Stored items from a collection

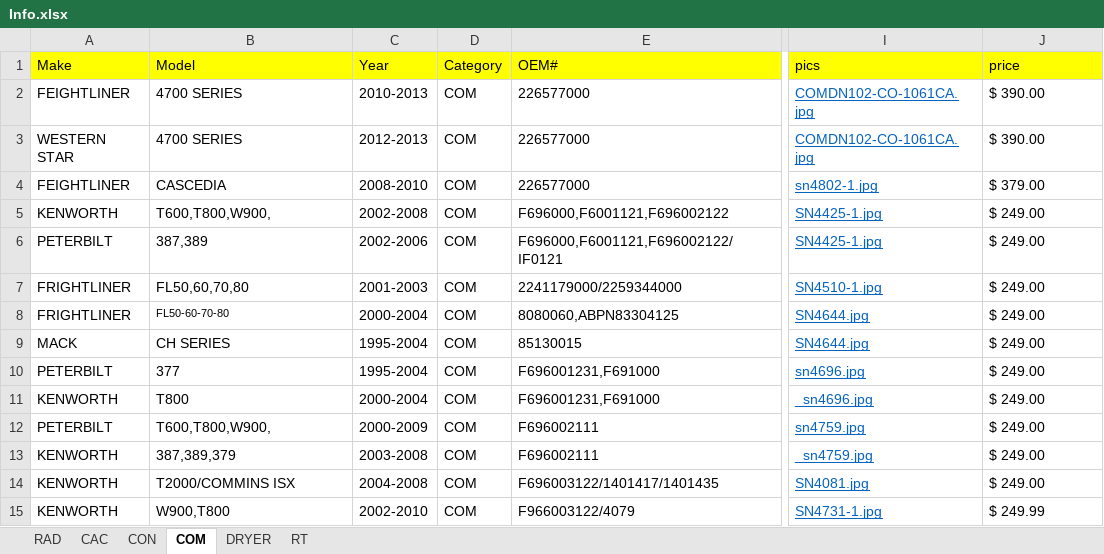
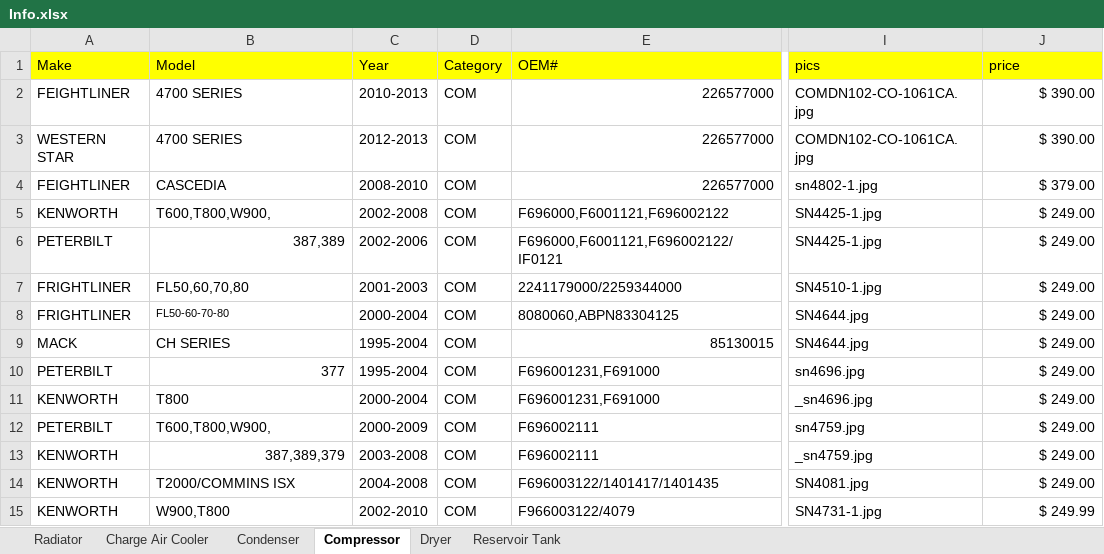
Before and after one commit to pouyanzar/Finder, an Excel workbook: Info.xlsx, sheet Compressor, drawn as a sheet; only a part is shown, gaps mark what is left out; values as stored, in another font and other column widths than the file's, no borders; the diff covers the shown part only; the diff names each change by its address in the sheet, - before the commit and + after, or states it on an @@ line.

```diff
--- a/Info.xlsx (sheet Compressor)
+++ b/Info.xlsx (sheet Compressor)
-sheet tab: RAD
+sheet tab: Radiator
-sheet tab: CAC
+sheet tab: Charge Air Cooler
-sheet tab: CON
+sheet tab: Condenser
-sheet tab: COM
+sheet tab: Compressor
-sheet tab: DRYER
+sheet tab: Dryer
-sheet tab: RT
+sheet tab: Reservoir Tank
-E2:E4 alignment: left
+E2:E4 alignment: right
@@ I2:I15 underline: on → off, text colour: #0563C1 → black @@
-J2:J15 alignment: left
+J2:J15 alignment: right
-B6 alignment: left
+B6 alignment: right
-E9 alignment: left
+E9 alignment: right
-B10 alignment: left
+B10 alignment: right
-B13 alignment: left
+B13 alignment: right
```
Also changed, not shown: cell formats elsewhere in this sheet, sheet Charge Air Cooler, sheet Condenser, sheet Dryer, sheet Radiator, sheet Reservoir Tank, 1 other file.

◆ Work instructions
Repeat every record precisely. Any picture among them stays out of the copy.

◆ The answer
Before and after one commit to pouyanzar/Finder, an Excel workbook: Info.xlsx, sheet Compressor, drawn as a sheet; only a part is shown, gaps mark what is left out; values as stored, in another font and other column widths than the file's, no borders; the diff covers the shown part only; the diff names each change by its address in the sheet, - before the commit and + after, or states it on an @@ line.

```diff
--- a/Info.xlsx (sheet Compressor)
+++ b/Info.xlsx (sheet Compressor)
-sheet tab: RAD
+sheet tab: Radiator
-sheet tab: CAC
+sheet tab: Charge Air Cooler
-sheet tab: CON
+sheet tab: Condenser
-sheet tab: COM
+sheet tab: Compressor
-sheet tab: DRYER
+sheet tab: Dryer
-sheet tab: RT
+sheet tab: Reservoir Tank
-E2:E4 alignment: left
+E2:E4 alignment: right
@@ I2:I15 underline: on → off, text colour: #0563C1 → black @@
-J2:J15 alignment: left
+J2:J15 alignment: right
-B6 alignment: left
+B6 alignment: right
-E9 alignment: left
+E9 alignment: right
-B10 alignment: left
+B10 alignment: right
-B13 alignment: left
+B13 alignment: right
```
Also changed, not shown: cell formats elsewhere in this sheet, sheet Charge Air Cooler, sheet Condenser, sheet Dryer, sheet Radiator, sheet Reservoir Tank, 1 other file.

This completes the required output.